[quote=Prometheum_x]I thought that was the case – I wasn’t aware that was speculative theology. How were the old testament saints saved?
**I’m NOT saying that sacraments are speculative theology, not at all! **I didn’t mean that and I reread what I wrote which sounds that way. The seven sacraments of the Catholic Church are dei fide dogma’s and aren’t part of speculative theology. I was just making the point that the OT saints didn’t have them but had those things that prefigured sacraments, i.e., circumcision became baptism.
The Old Testament saints were saved like we are, by faith and obedience. Hebrews 11 is a chapter of what’s called hagiography which is the study of the saints and tells us about saints i.e. Abraham, Joseph, Rahab, Noah et al., who had faith and obedience to God even in trials and suffering. Those who were under the Levitical law had to obey Gods commands of the Law through circumcision, animal sacrifice, food obligations etc. but they were also bound by the moral laws of God too. They had to obey what God had revealed or commanded them to do. Obviously God hadn’t revealed that there was three persons within the Godhead (Trinity) yet ONE God. They could only follow in faith and obedience what had been revealed to them.

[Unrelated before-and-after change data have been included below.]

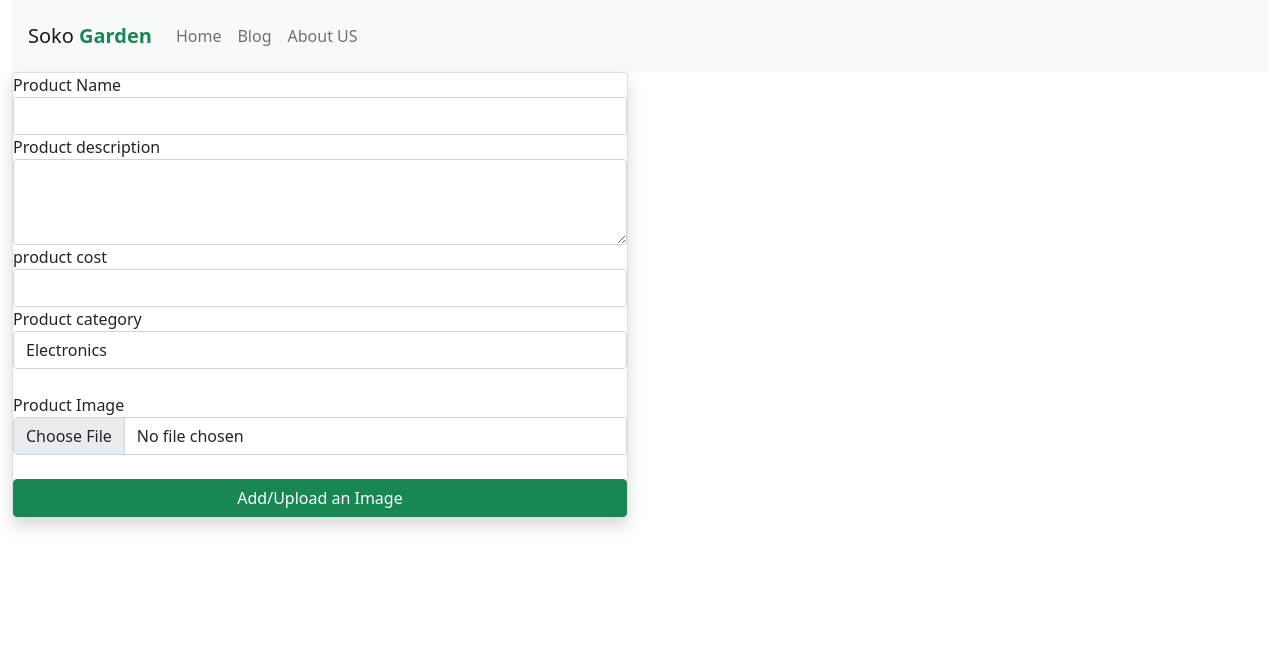
Repository: shanicenaliakanyongesa/Shanice
Page: http://localhost/upload
These files come from the project's save history. The page is drawn as it stood at one moment and after the next save; the edit follows.
The browser window is 1280 px wide. The pictures show the whole page.
The page is served by the project's application, run on Flask 3 (app.py).

Above is the page before, as saved 2024-02-16 15:12:13.

After the next save:
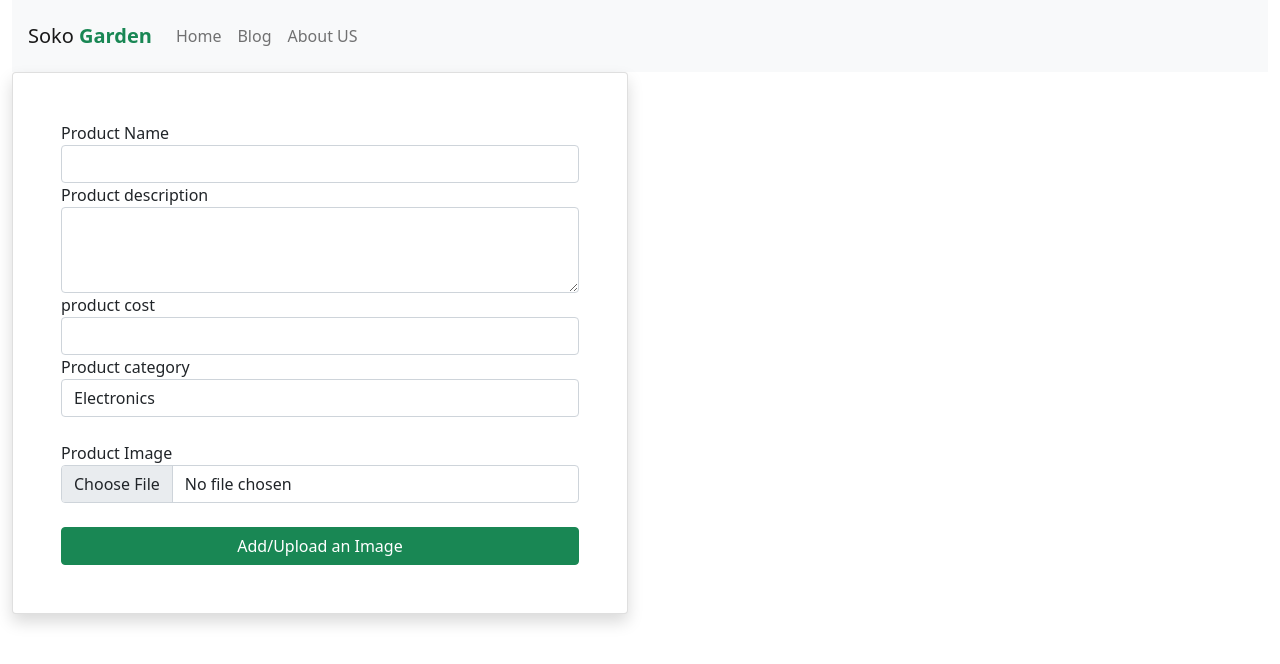
Saved 4 s later.
--- a/Desktop/shaniceflask/templates/upload.html
+++ b/Desktop/shaniceflask/templates/upload.html
@@ -11,7 +11,7 @@
         {% include 'navbar.html' %}
         <section class="row">
             <div class="col-md-6">
-                <div class="card shadow p-">
+                <div class="card shadow p-5">
                     <label for="">Product Name</label>
                     <input type="text" name="product_name" id="" class="form-control" required >
                     <label for="">Product description</label>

I sometimes write in my mind without explaining with my fingers what I’m thinking, although I’d be the first to admit that I don’t know as much as some but more than most Catholics. What I meant was, “limbo” was/is speculative theology in that what happens to unbaptized babies hasn’t been defined for us specifically by the magisterium. What has been defined is that the Church leaves the children up to the mercy of God. If one wants to believe in “limbo” as a Catholic then that’s fine, provided one stays within Church teaching that baptism is necessary for salvation and is the ordinary way to infuse sanctifying grace into the soul.
If, for example someone holds to the idea that unbaptized babies can’t or will not beyond a shadow of doubt go to heaven or that they go to hell, then they are outside of what the Church has proclaimed, since the Catholic Church doesn’t say one way or another.
Protestants often wrongly assert that Catholics can’t think on our own, but they don’t really understand speculative theology, which stimulates debate in Catholic theologians and if the matter needs to be settled, the pope takes hold and proclaims what God has revealed, or at least gives guidelines as to what we can believe.
The problem with speculative theology is that the liberals/decenters (especially theologians/priests) take it and abuse its intent, because is gives them a platform to spew their outrageous and rebellious words against the papacy and traditional/historical Christian orthodoxy.
christi simus non nostri